NMRanalyst does not allow changing the spectrum type while computations are in progress. Workwindows with ongoing computations are identified by the clock icon on their folder tab. Either wait for the remaining computations to finish, or join each active workwindow and terminate the computation by clicking
[Stop]. A new spectrum type can be selected after the last computation terminates.
NMRanalyst, NMRgraph, and NMRplot are Java applications and are displayed on Linux operating systems by its X Window system. NMRplot itself uses a small number of shared color cells. So it does not interfere with the operation of other running X Window applications. But if another running application reserves a large number of color cells for its private use, other running applications have to share whatever color cells are left. To resolve NMRplot color problems, exit the application reserving the available color cells. If Varian VNMR or VnmrJ are displayed on your X Window system, they likely cause this problem. Exit them to free over 80 private color cells. Then start NMRplot and it shows in its intended colors.
Problems with the NMRanalyst graphic rendering are typically caused by the window system or graphic card configuration.
On Microsoft Windows, the color of a displayed NMRplot image may change during mouse interactions or window resizing. A NMRplot display may not redraw correctly when overlapping with other display windows. Random dots may appear on a NMRgraph display. Should incorrect rendering of NMRplot or NMRgraph occur, decrease the number of bits of color information stored for each screen pixel and decrease the hardware optimization level. From the MS Windows Control Panel, double click the Display icon. Select the
[Settings] tab and reduce the number of bits used for each screen pixel from the
Colors option menu (e.g., from
True Color (32 bit) to
High Color (16 bit)). Click the
[Advanced...] button, select the
[Troubleshooting] tab, and drag the
Hardware acceleration slider to
[OK] to apply the settings.
On Linux, black lines from the edges of moved atoms or correlation lines may remain on an NMRgraph display window. To remove such artifacts, click the right mouse button over an empty space on the desktop. From the displayed menu select
To overcome limitations of available physical memory, Linux uses virtual memory (hard disk space, often called paging space or swap space). The following table describes adding an additional 100 MBytes of paging space on Red Hat Linux.
|Operating System||Task and UNIX Command|
Modifying the system paging spaces requires
root privileges. To permanently make this modification, edit
/etc/fstab to include:
/swapfile swap swap defaults 0 0
AssembleIt generates possible molecular structures from correlations (carbon-carbon, nitrogen-carbon, etc.) contained in a specified

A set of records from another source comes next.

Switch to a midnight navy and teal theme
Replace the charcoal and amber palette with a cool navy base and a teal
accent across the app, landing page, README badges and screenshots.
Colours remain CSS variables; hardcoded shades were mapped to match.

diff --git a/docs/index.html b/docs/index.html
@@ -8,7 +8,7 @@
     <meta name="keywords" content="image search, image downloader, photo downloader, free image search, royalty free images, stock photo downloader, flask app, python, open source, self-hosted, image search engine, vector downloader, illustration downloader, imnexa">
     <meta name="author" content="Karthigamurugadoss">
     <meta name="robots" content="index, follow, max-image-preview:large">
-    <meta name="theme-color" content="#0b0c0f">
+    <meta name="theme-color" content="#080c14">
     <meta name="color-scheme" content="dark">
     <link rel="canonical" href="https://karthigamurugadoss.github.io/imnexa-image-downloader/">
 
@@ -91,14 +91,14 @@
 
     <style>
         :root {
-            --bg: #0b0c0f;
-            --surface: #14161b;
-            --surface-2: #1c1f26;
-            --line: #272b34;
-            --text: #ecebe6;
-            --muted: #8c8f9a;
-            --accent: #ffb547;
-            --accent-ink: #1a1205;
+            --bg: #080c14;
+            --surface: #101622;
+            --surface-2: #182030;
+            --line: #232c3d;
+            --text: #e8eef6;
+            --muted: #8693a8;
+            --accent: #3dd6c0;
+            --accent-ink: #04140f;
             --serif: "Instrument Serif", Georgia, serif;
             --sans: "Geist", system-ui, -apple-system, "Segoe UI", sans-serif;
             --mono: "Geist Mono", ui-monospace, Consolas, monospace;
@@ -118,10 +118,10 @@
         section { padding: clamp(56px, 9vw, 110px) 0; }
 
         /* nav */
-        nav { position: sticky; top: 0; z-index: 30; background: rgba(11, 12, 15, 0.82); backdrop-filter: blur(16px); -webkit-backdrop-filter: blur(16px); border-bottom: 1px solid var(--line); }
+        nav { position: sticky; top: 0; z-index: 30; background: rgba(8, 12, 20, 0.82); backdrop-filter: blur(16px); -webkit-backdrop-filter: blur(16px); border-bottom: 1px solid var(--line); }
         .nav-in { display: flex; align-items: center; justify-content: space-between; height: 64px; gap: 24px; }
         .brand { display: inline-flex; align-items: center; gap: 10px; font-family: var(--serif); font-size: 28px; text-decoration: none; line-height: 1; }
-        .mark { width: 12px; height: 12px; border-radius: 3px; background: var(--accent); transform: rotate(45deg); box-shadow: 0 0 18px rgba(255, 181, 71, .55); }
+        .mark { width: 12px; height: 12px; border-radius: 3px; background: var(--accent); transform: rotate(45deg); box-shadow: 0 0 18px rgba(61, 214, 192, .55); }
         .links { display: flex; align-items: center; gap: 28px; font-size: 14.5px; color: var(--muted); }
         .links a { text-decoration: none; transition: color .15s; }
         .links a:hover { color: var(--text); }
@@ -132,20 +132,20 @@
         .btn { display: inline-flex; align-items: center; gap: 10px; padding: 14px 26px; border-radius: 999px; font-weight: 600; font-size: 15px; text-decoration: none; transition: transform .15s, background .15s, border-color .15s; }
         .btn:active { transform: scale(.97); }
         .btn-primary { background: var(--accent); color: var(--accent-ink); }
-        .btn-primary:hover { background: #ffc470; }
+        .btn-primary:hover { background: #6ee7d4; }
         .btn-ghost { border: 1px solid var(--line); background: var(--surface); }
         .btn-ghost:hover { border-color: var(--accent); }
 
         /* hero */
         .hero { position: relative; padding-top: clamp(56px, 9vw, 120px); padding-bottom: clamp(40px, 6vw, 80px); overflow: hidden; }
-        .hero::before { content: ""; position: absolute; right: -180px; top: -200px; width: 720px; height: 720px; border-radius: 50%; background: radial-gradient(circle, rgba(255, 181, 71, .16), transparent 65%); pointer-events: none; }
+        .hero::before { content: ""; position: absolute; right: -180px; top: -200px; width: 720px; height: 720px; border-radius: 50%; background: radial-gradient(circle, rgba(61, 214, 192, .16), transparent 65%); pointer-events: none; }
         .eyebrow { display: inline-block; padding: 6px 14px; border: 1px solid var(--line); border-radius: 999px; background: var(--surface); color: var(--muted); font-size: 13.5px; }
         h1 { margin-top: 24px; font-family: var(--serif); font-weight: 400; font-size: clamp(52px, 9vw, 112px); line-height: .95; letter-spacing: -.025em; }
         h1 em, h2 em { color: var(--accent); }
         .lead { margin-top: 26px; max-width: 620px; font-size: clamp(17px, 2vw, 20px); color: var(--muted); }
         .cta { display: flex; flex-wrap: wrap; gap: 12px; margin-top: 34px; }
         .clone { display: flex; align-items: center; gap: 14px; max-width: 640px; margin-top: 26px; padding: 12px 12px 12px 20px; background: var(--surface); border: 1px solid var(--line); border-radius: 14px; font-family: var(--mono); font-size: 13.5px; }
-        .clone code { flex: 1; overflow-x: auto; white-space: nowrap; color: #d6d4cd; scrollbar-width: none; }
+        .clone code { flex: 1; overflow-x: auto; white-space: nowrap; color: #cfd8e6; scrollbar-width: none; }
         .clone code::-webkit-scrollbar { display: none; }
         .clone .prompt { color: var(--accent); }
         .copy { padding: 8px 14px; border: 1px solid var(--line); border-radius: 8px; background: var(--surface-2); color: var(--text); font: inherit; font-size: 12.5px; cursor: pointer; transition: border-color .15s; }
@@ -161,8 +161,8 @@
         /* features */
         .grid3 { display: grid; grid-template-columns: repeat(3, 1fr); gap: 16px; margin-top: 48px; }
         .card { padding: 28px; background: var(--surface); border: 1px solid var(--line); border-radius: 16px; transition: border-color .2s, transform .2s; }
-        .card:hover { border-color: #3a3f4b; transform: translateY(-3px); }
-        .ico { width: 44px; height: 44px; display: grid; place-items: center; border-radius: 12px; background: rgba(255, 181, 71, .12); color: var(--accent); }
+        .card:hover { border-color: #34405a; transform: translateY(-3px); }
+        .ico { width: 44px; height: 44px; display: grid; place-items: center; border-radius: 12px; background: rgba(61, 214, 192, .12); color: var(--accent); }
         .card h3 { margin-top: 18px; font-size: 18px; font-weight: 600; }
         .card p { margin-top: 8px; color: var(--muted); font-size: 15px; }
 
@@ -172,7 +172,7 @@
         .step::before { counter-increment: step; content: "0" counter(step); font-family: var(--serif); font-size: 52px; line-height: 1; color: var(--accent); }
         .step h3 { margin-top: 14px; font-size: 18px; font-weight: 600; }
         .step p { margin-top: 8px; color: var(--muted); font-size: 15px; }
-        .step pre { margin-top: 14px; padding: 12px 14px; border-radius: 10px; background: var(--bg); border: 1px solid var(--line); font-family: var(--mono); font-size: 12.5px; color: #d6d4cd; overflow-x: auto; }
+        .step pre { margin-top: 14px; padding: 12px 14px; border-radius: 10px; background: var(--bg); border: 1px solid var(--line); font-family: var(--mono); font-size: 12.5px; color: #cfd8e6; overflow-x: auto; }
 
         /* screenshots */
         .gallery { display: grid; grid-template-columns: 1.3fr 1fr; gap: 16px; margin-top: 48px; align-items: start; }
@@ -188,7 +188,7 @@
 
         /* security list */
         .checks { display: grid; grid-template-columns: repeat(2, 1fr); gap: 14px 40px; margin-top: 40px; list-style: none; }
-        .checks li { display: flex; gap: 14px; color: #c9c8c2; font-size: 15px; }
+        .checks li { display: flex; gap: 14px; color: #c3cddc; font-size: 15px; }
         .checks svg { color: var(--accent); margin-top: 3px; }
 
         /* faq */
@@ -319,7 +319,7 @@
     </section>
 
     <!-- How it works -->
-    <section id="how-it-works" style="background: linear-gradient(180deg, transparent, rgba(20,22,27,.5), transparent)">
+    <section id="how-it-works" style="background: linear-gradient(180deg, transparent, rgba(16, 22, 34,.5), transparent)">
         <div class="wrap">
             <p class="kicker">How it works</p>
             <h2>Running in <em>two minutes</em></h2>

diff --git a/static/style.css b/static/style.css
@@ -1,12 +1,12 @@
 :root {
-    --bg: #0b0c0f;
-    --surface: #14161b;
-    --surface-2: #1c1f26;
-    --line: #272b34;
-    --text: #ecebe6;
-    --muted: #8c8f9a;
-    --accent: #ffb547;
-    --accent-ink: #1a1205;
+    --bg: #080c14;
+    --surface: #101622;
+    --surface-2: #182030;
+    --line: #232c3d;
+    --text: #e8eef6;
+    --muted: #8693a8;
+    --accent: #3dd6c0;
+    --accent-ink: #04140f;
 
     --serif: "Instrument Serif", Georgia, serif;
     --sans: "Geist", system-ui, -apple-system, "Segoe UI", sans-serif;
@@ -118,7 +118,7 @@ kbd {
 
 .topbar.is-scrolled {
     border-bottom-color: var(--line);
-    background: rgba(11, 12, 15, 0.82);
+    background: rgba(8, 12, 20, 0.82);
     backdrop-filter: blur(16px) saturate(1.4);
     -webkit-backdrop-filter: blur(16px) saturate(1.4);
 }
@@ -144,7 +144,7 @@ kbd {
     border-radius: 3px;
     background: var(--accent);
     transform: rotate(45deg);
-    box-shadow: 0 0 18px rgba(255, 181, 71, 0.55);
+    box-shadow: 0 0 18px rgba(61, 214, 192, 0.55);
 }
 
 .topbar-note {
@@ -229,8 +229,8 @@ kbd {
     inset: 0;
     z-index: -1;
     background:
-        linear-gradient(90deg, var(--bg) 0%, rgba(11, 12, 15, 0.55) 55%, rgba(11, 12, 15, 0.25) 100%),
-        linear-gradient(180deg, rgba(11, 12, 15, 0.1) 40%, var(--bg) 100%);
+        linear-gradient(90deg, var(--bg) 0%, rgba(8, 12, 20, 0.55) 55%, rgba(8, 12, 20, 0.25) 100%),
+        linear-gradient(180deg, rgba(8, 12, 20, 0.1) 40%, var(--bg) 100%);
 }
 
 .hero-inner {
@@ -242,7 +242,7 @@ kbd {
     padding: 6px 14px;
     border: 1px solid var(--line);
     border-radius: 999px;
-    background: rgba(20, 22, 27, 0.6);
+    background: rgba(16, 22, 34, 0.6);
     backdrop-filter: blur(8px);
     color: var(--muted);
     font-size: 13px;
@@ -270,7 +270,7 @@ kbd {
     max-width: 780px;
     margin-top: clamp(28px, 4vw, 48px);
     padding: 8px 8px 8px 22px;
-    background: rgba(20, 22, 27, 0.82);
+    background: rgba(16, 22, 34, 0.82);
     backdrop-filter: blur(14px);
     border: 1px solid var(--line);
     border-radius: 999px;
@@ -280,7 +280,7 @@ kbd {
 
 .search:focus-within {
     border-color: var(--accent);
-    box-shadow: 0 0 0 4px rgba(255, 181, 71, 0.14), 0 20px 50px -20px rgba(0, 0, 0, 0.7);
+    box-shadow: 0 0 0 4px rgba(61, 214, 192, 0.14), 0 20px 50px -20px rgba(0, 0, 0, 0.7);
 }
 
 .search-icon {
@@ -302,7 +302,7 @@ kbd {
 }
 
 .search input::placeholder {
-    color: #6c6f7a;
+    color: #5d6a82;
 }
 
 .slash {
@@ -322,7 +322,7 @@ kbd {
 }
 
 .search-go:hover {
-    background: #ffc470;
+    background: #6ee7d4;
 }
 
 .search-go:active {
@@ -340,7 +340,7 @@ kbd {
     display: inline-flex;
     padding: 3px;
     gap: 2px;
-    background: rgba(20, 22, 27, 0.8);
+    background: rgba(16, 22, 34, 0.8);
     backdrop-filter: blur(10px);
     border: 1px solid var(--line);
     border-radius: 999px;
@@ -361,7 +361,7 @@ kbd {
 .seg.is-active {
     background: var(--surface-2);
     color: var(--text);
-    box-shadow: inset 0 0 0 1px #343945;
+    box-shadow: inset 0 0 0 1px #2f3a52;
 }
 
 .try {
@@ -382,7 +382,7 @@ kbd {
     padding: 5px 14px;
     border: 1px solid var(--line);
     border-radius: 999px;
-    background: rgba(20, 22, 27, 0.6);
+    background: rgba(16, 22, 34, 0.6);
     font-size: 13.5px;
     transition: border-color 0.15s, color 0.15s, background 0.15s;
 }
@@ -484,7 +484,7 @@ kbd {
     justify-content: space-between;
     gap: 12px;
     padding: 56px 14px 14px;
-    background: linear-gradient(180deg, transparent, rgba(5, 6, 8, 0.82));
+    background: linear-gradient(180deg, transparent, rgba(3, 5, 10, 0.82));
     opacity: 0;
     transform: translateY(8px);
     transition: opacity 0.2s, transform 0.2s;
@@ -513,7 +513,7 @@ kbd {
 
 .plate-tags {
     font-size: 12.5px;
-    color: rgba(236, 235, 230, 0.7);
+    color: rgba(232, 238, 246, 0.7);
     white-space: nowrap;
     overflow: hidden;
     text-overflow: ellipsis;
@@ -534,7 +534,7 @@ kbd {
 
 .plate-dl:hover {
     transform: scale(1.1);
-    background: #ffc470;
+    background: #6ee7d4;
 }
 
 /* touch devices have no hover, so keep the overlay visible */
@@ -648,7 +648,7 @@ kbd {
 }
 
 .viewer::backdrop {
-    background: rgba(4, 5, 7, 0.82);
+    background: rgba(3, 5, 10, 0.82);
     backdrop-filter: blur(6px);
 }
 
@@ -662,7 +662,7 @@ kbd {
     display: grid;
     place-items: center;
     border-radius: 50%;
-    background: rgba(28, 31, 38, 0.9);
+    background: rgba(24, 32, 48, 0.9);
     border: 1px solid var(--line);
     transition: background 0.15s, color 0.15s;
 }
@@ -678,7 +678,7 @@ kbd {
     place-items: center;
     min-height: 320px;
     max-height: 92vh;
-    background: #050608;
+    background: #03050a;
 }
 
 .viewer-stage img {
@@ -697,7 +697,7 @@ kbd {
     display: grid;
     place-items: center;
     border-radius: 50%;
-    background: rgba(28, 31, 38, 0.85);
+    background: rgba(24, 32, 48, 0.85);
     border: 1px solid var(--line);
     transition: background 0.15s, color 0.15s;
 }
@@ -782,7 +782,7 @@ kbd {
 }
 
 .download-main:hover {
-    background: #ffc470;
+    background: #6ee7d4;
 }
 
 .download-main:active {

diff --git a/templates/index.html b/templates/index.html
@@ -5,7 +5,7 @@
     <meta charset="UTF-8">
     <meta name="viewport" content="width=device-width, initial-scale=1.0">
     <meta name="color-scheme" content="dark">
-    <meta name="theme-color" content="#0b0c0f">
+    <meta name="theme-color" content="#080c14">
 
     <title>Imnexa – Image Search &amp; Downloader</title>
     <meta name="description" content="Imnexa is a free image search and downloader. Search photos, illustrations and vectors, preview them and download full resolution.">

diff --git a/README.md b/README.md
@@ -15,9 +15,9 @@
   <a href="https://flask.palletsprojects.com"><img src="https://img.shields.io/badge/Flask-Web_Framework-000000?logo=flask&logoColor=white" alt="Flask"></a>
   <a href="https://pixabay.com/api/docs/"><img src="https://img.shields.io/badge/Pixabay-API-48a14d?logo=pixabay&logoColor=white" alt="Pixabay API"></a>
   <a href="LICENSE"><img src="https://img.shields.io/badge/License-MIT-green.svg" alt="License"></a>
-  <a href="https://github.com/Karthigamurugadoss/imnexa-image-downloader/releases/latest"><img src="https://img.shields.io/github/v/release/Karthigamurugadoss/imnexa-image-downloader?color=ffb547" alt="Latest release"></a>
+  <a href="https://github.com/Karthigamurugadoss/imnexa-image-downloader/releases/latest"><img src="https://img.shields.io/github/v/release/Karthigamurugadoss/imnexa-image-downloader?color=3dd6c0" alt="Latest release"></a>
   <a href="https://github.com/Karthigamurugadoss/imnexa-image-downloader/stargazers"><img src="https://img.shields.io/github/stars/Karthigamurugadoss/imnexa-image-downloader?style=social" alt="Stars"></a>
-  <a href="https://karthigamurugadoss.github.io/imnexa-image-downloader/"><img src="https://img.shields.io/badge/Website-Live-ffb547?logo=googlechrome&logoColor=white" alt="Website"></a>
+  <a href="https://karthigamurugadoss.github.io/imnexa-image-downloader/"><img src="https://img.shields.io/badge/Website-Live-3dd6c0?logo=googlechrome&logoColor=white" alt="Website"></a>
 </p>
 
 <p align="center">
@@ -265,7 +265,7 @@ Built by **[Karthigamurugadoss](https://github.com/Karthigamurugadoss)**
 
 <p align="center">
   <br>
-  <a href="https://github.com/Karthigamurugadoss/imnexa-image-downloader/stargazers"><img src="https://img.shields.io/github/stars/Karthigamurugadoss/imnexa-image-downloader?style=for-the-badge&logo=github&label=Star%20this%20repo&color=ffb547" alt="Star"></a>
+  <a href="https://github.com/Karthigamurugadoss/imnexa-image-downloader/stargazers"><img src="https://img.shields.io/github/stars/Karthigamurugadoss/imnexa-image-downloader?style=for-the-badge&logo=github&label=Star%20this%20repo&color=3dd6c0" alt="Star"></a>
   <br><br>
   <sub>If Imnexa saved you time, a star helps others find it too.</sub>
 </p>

*.plot file. These correlations are typically created by combining NMRanalyst spectral analysis results. But correlations obtained from publications and other means can be saved in a
*.plot file which can be used for the molecular structure elucidation.
To create the
*.plot file with the molecular structure editor NMRgraph, display an existing
*.plot file. Delete all its atoms and correlations. Enter the desired correlations. Set the atom type and number of free (non-hydrogen) valences from the Atom Property Editor. Set correlation types from the Correlation Property Editor. For correlations which are known to be bonds (such as derived from INADEQUATE or 1,1-ADEQUATE), use the correlation settings:
Bond Type: [Single], Line Style: [Solid], Arrow: [Both].
For ambiguous correlations, such as derived from HMBC or DQF-COSY, use:
Bond Type: [Single], Line Style: [Dotted], Arrow: [Both].
Save these correlations in a file such as
new.plot. In the AssembleIt workwindow, deselect
[COMBINE NMR ANALYSIS RESULTS], select
[AssembleIt: ELUCIDATE MOLECULAR STRUCTURE FROM NMR DATA], specify in the
Input: Atom-Atom Corrections field the created
new.plot file. (If the field is not visible, select
[Preferences...] item, set
[Full NMRanalyst], select the
[Show All Input Fields] switch, and click the
[OK] button.) Set the structure generation options, and run the workwindow.
1Dunkel, R., Ph.D. Thesis, University of Utah, 1990.
2NTFS is the native file system for Windows 2000, XP, and Vista.